▸ YOUR INSTRUCTIONS: Below are records; count the lines that contain "True" and give only the total.

▸ Dataset items:

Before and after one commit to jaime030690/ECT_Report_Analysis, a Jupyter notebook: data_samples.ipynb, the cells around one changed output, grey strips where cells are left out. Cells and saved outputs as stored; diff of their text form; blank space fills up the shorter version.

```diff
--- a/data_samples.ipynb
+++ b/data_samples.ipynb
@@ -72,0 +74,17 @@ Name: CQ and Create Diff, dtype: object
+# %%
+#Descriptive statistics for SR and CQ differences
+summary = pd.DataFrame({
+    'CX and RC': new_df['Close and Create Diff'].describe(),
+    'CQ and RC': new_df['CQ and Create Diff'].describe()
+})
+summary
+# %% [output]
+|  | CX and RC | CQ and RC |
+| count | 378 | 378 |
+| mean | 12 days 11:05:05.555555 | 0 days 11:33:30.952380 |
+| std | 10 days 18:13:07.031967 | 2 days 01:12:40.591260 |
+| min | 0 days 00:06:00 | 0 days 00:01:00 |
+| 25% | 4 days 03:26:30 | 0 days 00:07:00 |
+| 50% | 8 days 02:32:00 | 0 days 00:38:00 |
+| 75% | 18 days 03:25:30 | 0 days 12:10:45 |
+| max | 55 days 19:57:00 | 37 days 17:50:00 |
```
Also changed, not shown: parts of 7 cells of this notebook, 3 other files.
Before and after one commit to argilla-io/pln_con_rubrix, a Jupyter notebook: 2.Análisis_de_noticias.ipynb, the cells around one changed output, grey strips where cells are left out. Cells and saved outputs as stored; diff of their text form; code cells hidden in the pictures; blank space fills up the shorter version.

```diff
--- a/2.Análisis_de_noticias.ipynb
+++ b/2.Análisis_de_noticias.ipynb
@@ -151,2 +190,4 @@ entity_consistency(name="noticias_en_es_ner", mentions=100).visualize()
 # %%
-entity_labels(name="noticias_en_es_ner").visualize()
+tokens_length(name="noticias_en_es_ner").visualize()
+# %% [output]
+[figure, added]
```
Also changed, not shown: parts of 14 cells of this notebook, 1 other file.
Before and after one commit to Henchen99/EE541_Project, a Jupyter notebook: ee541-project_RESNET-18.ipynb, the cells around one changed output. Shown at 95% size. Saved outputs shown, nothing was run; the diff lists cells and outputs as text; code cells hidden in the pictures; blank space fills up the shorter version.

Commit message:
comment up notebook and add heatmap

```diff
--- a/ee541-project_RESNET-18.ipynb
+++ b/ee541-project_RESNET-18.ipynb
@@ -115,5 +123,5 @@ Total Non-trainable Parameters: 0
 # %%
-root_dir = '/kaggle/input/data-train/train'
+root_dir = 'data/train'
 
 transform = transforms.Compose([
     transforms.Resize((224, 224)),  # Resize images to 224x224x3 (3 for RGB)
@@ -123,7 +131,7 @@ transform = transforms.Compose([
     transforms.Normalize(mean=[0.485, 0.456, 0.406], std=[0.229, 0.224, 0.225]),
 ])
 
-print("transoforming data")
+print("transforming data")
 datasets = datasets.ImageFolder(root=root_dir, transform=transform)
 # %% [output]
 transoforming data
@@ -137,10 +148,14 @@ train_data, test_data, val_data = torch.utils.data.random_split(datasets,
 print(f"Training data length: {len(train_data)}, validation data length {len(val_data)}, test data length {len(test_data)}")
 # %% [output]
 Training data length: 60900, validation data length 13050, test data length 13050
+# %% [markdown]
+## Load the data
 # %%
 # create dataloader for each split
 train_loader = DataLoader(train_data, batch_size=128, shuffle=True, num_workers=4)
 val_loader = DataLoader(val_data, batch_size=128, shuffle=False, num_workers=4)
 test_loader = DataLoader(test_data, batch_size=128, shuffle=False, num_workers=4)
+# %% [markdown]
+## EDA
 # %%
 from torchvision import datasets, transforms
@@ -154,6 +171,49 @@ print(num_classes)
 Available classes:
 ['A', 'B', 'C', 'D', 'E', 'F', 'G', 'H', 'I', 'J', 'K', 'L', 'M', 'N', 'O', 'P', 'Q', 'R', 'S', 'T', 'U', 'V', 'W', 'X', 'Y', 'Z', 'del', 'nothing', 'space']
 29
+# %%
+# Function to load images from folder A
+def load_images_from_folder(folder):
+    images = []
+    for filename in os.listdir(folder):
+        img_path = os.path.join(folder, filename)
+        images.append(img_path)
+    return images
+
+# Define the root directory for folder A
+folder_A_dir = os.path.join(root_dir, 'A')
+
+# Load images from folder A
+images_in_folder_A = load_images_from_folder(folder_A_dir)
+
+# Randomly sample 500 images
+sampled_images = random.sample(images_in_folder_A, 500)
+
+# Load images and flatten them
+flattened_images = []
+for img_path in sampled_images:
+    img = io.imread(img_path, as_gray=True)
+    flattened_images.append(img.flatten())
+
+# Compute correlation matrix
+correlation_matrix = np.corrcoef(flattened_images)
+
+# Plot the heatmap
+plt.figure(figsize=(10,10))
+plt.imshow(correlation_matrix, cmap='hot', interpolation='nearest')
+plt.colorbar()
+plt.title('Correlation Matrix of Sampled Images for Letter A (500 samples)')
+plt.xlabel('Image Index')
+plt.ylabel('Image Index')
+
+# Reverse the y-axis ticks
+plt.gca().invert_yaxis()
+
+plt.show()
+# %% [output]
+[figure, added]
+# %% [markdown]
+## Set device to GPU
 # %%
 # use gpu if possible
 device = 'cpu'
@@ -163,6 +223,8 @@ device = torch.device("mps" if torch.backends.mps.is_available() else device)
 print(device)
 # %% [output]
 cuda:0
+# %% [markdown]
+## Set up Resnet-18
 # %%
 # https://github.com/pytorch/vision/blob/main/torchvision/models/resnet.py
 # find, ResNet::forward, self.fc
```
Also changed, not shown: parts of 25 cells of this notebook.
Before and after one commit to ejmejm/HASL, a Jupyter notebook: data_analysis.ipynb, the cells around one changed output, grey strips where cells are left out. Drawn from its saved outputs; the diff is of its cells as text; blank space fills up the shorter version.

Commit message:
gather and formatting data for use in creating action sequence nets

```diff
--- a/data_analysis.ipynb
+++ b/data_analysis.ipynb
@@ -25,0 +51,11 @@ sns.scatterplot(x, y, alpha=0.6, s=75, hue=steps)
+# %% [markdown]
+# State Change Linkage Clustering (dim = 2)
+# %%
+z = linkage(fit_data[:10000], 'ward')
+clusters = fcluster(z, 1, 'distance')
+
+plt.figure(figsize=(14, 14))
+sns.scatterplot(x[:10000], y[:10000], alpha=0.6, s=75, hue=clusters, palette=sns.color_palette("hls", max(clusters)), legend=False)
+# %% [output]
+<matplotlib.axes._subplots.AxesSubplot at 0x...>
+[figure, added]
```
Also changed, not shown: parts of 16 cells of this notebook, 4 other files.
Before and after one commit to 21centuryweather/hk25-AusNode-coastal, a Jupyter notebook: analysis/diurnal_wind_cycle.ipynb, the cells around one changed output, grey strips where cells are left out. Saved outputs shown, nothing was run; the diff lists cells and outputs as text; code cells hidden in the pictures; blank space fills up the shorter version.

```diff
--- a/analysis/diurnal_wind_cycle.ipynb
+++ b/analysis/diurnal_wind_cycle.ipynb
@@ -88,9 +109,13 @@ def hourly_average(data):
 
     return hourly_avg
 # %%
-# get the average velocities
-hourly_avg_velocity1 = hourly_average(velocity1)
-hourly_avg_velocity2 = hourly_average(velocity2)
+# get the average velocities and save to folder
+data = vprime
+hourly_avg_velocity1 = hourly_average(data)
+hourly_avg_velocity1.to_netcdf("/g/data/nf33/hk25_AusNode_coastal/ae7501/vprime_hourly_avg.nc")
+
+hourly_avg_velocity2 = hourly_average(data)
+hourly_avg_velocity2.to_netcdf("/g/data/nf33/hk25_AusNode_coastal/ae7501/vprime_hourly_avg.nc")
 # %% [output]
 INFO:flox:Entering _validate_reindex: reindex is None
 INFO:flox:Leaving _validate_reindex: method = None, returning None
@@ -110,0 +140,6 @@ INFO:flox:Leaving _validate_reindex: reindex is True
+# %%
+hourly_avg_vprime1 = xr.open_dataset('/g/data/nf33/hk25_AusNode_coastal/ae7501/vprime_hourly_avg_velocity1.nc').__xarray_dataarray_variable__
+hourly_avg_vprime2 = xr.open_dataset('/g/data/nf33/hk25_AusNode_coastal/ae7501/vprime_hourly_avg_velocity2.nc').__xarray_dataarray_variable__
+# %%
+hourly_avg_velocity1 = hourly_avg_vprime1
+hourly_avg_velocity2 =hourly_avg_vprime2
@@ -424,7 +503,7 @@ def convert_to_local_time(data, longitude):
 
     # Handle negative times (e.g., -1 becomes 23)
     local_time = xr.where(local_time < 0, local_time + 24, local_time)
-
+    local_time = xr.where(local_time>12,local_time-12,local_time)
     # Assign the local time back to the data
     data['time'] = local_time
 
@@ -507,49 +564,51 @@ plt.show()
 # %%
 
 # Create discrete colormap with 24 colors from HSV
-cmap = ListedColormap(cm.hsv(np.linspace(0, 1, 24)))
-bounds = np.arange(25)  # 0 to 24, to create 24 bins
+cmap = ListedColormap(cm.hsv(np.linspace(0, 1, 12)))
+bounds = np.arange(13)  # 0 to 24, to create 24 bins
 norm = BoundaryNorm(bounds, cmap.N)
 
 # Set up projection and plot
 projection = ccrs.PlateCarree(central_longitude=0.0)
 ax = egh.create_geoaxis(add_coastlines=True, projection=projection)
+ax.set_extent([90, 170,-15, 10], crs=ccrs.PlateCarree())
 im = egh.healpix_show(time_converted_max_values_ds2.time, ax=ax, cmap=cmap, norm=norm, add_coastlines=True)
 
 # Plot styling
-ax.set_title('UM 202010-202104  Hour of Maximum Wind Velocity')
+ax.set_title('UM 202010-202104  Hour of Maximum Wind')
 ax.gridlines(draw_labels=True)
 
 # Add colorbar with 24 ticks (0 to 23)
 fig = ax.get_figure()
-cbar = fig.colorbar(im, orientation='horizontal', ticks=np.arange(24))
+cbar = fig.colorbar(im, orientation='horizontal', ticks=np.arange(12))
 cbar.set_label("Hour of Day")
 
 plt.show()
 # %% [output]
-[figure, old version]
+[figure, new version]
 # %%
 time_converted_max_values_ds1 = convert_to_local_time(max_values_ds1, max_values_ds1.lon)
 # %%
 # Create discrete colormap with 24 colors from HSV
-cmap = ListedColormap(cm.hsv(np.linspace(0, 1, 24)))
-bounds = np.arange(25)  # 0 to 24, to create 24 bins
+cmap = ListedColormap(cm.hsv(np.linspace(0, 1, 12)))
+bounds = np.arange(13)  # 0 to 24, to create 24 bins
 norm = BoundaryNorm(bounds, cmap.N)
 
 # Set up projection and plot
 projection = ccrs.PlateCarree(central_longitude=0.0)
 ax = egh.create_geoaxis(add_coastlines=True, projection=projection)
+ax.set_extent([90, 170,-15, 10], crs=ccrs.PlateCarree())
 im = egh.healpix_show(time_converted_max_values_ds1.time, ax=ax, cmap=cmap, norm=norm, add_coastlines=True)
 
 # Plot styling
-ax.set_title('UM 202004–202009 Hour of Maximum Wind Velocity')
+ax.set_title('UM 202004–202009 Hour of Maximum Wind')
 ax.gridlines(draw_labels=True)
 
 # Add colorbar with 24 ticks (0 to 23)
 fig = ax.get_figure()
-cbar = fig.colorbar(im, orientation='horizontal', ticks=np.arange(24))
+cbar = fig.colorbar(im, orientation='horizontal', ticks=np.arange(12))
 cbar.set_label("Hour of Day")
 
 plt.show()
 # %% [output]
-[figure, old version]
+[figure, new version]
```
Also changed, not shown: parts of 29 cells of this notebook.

▸ SOLUTION TO THIS PROBLEM: 9